I let people know that I shop at Dollar Tree and other discount stores that get most of their inventory from China. I do not store food in the plastic bucket I get from China. China has a bad reputation for cutting cost corners and using lead based paints on toys. After all, there are no USFDA inspectors at the factory in China or India, or any other foreign country. Many small buckets have some seasonal paint on them, like a snowman or an Easter bunny. I would use these buckets to store nails, screws, or maybe even make a bucket of first aid supplies to give as a gift. If I were to make a batch of cookies for gift giving and I used one of these buckets, I wash it and line it with aluminum foil. That whole Mattel toy recall freaked me out.
Food grade buckets, particularly 3.5 and 5 gallon buckets I use are marked with a number 2 in the recycle symbol. Quoting from the website that provides the photo at the right, "I have learned that plastic #2, #4, and #5 are considered safest for food storage. #1 is safe but not recommended for continuous washing and reuse. How do you tell what number it is? You look at the recycle number - usually on the bottom of the container (if there's no number, defiantly DON'T use it)." I add this in because it is a concise statement backed up by hundreds of web sources. Pop over to this site and read the chemical makeup of the plastic and also get some good advice on storing herbs and spices, too!
Mylar liners can be found for purchase at www.majorsurplus.com and
www.beprepared.com and other sites.

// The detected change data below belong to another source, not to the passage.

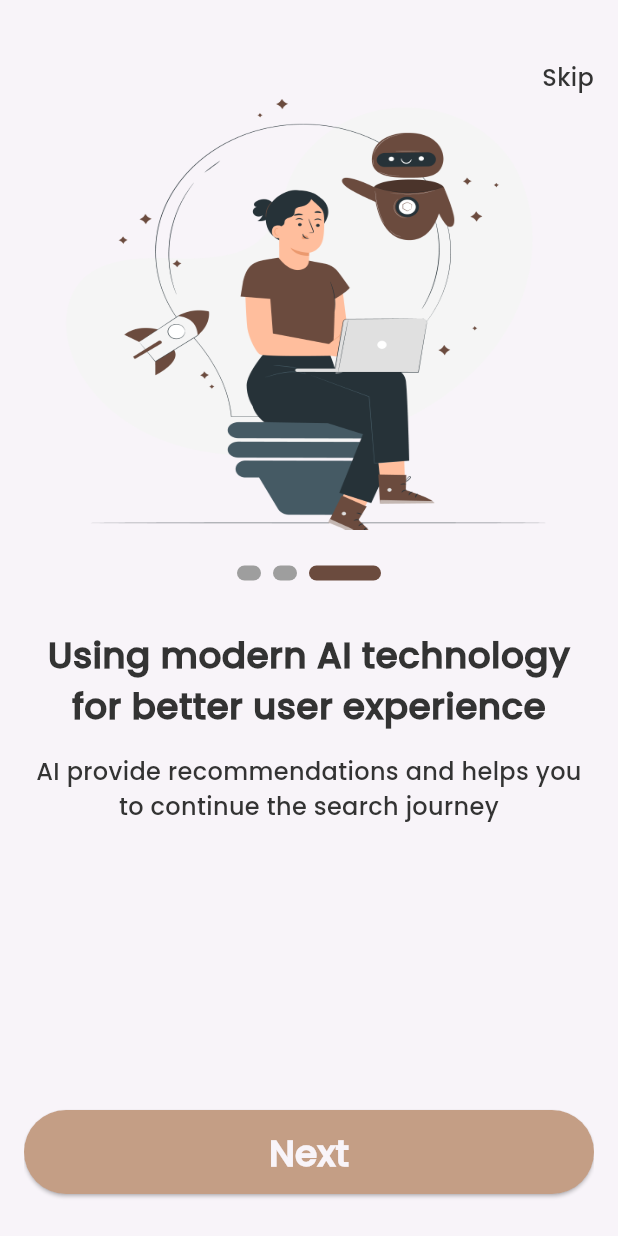
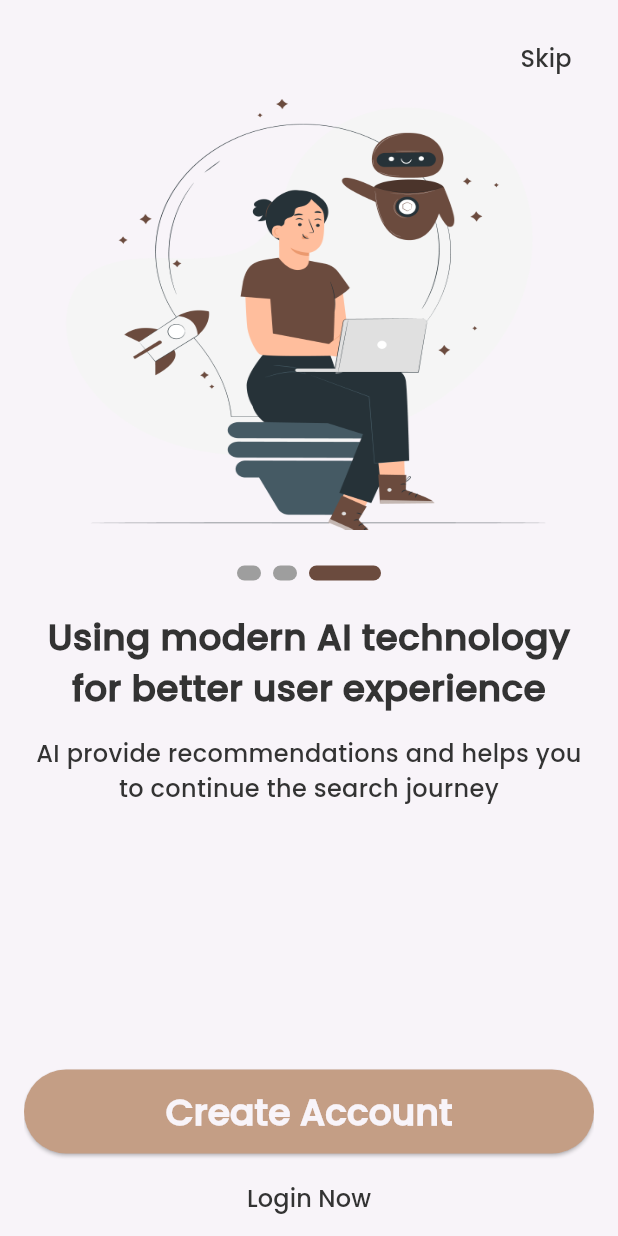
Before and after one commit to Kmpcy/dalel, a Flutter app: the screen it shows after launch, swiped to page 3, on a phone screen of 412 x 824 dp. Run offline on Flutter 3.47's test engine with Material 3 defaults, Android fonts, the phone set to English and light mode, and no system bars; drawn by our look-alikes of smooth_page_indicator; our stand-ins replace go_router.

Commit message:
finish onBoarding

```diff
--- a/lib/Features/OnBoarding/presentation/views/on_boarding_view.dart
+++ b/lib/Features/OnBoarding/presentation/views/on_boarding_view.dart
@@ -1,23 +1,36 @@
+import 'package:dalel/Features/OnBoarding/data/models/onBoarding_model.dart';
+import 'package:dalel/Features/OnBoarding/presentation/widgets/custom_autn_btns.dart';
 import 'package:dalel/Features/OnBoarding/presentation/widgets/on_boarding_body.dart';
+import 'package:dalel/core/fuctions/custom_navigate.dart';
 import 'package:dalel/core/utlis/app_strings.dart';
 import 'package:dalel/core/utlis/app_text_styles.dart';
+import 'package:dalel/core/widgets/custom_btn.dart';
 import 'package:flutter/material.dart';
 
-class OnBoardingView extends StatelessWidget {
+class OnBoardingView extends StatefulWidget {
   const OnBoardingView({super.key});
+  @override
+  State<OnBoardingView> createState() => _OnBoardingViewState();
+}
 
+class _OnBoardingViewState extends State<OnBoardingView> {
+  final PageController controller = PageController(initialPage: 0);
+  int currentIndex = 0;
   @override
   Widget build(BuildContext context) {
-    return SafeArea(
-      child: Scaffold(
+    return Scaffold(
       body: Padding(
         padding: const EdgeInsets.symmetric(horizontal: 16),
         child: ListView(
           physics: BouncingScrollPhysics(),
           children: [
-              SizedBox(height: 40),
+            SizedBox(height: 15),
             Align(
               alignment: Alignment.topRight,
+              child: TextButton(
+                onPressed: () {
+                  customNavigate(context: context, path: '/signUp');
+                },
                 child: Text(
                   AppStrings.skip,
                   style: AppStyles.poppins300style16.copyWith(
@@ -25,9 +38,29 @@ class OnBoardingView extends StatelessWidget {
                   ),
                 ),
               ),
-              OnBoardingBody(),
+            ),
+            OnBoardingBody(
+              controller: controller,
+              onPageChanged: (index) {
+                setState(() {
+                  currentIndex = index;
+                });
+              },
+            ),
+            Spacer(flex: 4),
+            currentIndex == onBoardingData.length - 1
+                ? customAuthBtns()
+                : CustomBtn(
+                    onPressed: () {
+                      controller.nextPage(
+                        duration: Duration(microseconds: 200),
+                        curve: Curves.bounceIn,
+                      );
+                    },
+                    text: AppStrings.next,
+                  ),
+            SizedBox(height: 17),
           ],
-          ),
         ),
       ),
     );
--- /dev/null
+++ b/lib/Features/OnBoarding/presentation/widgets/custom_autn_btns.dart
@@ -0,0 +1,37 @@
+import 'package:dalel/core/fuctions/custom_navigate.dart';
+import 'package:dalel/core/utlis/app_strings.dart';
+import 'package:dalel/core/utlis/app_text_styles.dart';
+import 'package:dalel/core/widgets/custom_btn.dart';
+import 'package:flutter/material.dart';
+
+class customAuthBtns extends StatelessWidget {
+  const customAuthBtns({
+    super.key,
+  });
+
+  @override
+  Widget build(BuildContext context) {
+    return Column(
+        children: [
+          CustomBtn(
+            onPressed: () {
+              customNavigate(context: context, path: '/signUp');
+            },
+            text: AppStrings.createAccount,
+          ),
+          SizedBox(height: 6),
+          TextButton(
+            child: Text(
+              AppStrings.login,
+              style: AppStyles.poppins300style16.copyWith(
+                fontWeight: FontWeight.w400,
+              ),
+            ),
+            onPressed: () {
+              customNavigate(context: context, path: '/logIn');
+            },
+          ),
+        ],
+      );
+  }
+}
--- a/lib/Features/OnBoarding/presentation/widgets/on_boarding_body.dart
+++ b/lib/Features/OnBoarding/presentation/widgets/on_boarding_body.dart
@@ -7,13 +7,15 @@ import 'package:dalel/core/widgets/custom_btn.dart';
 import 'package:flutter/material.dart';
 
 class OnBoardingBody extends StatelessWidget {
-  OnBoardingBody({super.key, controller});
-  final PageController controller = PageController();
+  OnBoardingBody({super.key, required this.controller, this.onPageChanged});
+  PageController controller = PageController();
+  final Function(int)? onPageChanged;
   @override
   Widget build(BuildContext context) {
     return SizedBox(
-      height: 750,
+      height: 650,
       child: PageView.builder(
+        onPageChanged: onPageChanged,
         controller: controller,
         physics: const BouncingScrollPhysics(),
         itemCount: onBoardingData.length,
@@ -32,7 +34,7 @@ class OnBoardingBody extends StatelessWidget {
               ),
               SizedBox(height: 24),
               CustomPageIndicator(controller: controller),
-              SizedBox(height: 32),
+              SizedBox(height: 20),
               Text(
                 maxLines: 2,
                 overflow: TextOverflow.ellipsis,
@@ -49,10 +51,6 @@ class OnBoardingBody extends StatelessWidget {
                 style: AppStyles.poppins300style16,
                 textAlign: TextAlign.center,
               ),
-              Spacer(flex: 2),
-
-              CustomBtn(onPressed: () {}, text: AppStrings.next),
-              SizedBox(height: 17),
             ],
           );
         },
--- a/lib/core/Routes/App_router.dart
+++ b/lib/core/Routes/App_router.dart
@@ -1,3 +1,5 @@
+import 'package:dalel/Features/Auth/presentation/views/log_in_view.dart';
+import 'package:dalel/Features/Auth/presentation/views/sign_up_view.dart';
 import 'package:dalel/Features/OnBoarding/presentation/views/on_boarding_view.dart';
 import 'package:dalel/Features/Splash/presentation/views/splash_view.dart';
 import 'package:flutter/material.dart';
@@ -9,12 +11,30 @@ final GoRouter router = GoRouter(
       path: '/',
       builder: (BuildContext context, GoRouterState state) {
         return const SplashView();
-      }, ),
+      },
+    ),
 
-       GoRoute(
+    GoRoute(
       path: '/onBoarding',
       builder: (BuildContext context, GoRouterState state) {
         return const OnBoardingView();
-      }, ),
+      },
+    ),
+
+    GoRoute(
+      path: '/signUp',
+      builder: (BuildContext context, GoRouterState state) {
+        return const SignUpView();
+      },
+    ),
+
+
+  GoRoute(
+      path: '/logIn',
+      builder: (BuildContext context, GoRouterState state) {
+        return const LogInView();
+      },
+    ),
+
   ],
 );
--- a/lib/core/fuctions/custom_navigate.dart
+++ b/lib/core/fuctions/custom_navigate.dart
@@ -1,6 +1,6 @@
 import 'package:go_router/go_router.dart';
 
-void customNavigate({context, required String path}) {
+void customNavigate({ required context, required String path}) {
   GoRouter.of(context).push(path);
 }
 
--- a/lib/core/utlis/app_strings.dart
+++ b/lib/core/utlis/app_strings.dart
@@ -14,14 +14,14 @@ abstract class AppStrings {
   static const String search = 'Search';
 
   // Auth
-  static const String login = 'Login';
+  static const String login = 'Login Now';
   static const String logout = 'Logout';
   static const String register = 'Register';
   static const String signUp = 'Sign Up';
   static const String signIn = 'Sign In';
   static const String forgotPassword = 'Forgot Password?';
   static const String resetPassword = 'Reset Password';
-  static const String createAccount = 'Create an Account';
+  static const String createAccount = 'Create Account';
 
   // Form
   static const String email = 'Email';
@@ -71,7 +71,8 @@ abstract class AppStrings {
   static const String onboardingTitle1 = 'Discover Places';
   static const String onboardingDesc1 = 'Find the best places around you';
   static const String onboardingTitle2 = 'Get Directions';
-  static const String onboardingDesc2 = 'Navigate easily with real-time guidance';
+  static const String onboardingDesc2 =
+      'Navigate easily with real-time guidance';
 
   // Actions
   static const String add = 'Add';
```
Also changed, not shown: lib/Features/Auth/presentation/views/log_in_view.dart (added, +10 -0 lines), lib/Features/Auth/presentation/views/sign_up_view.dart (added, +10 -0 lines). Lines whose indentation alone changed are shown as unchanged.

HOLD the PRESSES! I found 24 bags for $42 at www.shopsimplerliving.com .
and ten for $33 ish at https://www.readymaderesources.com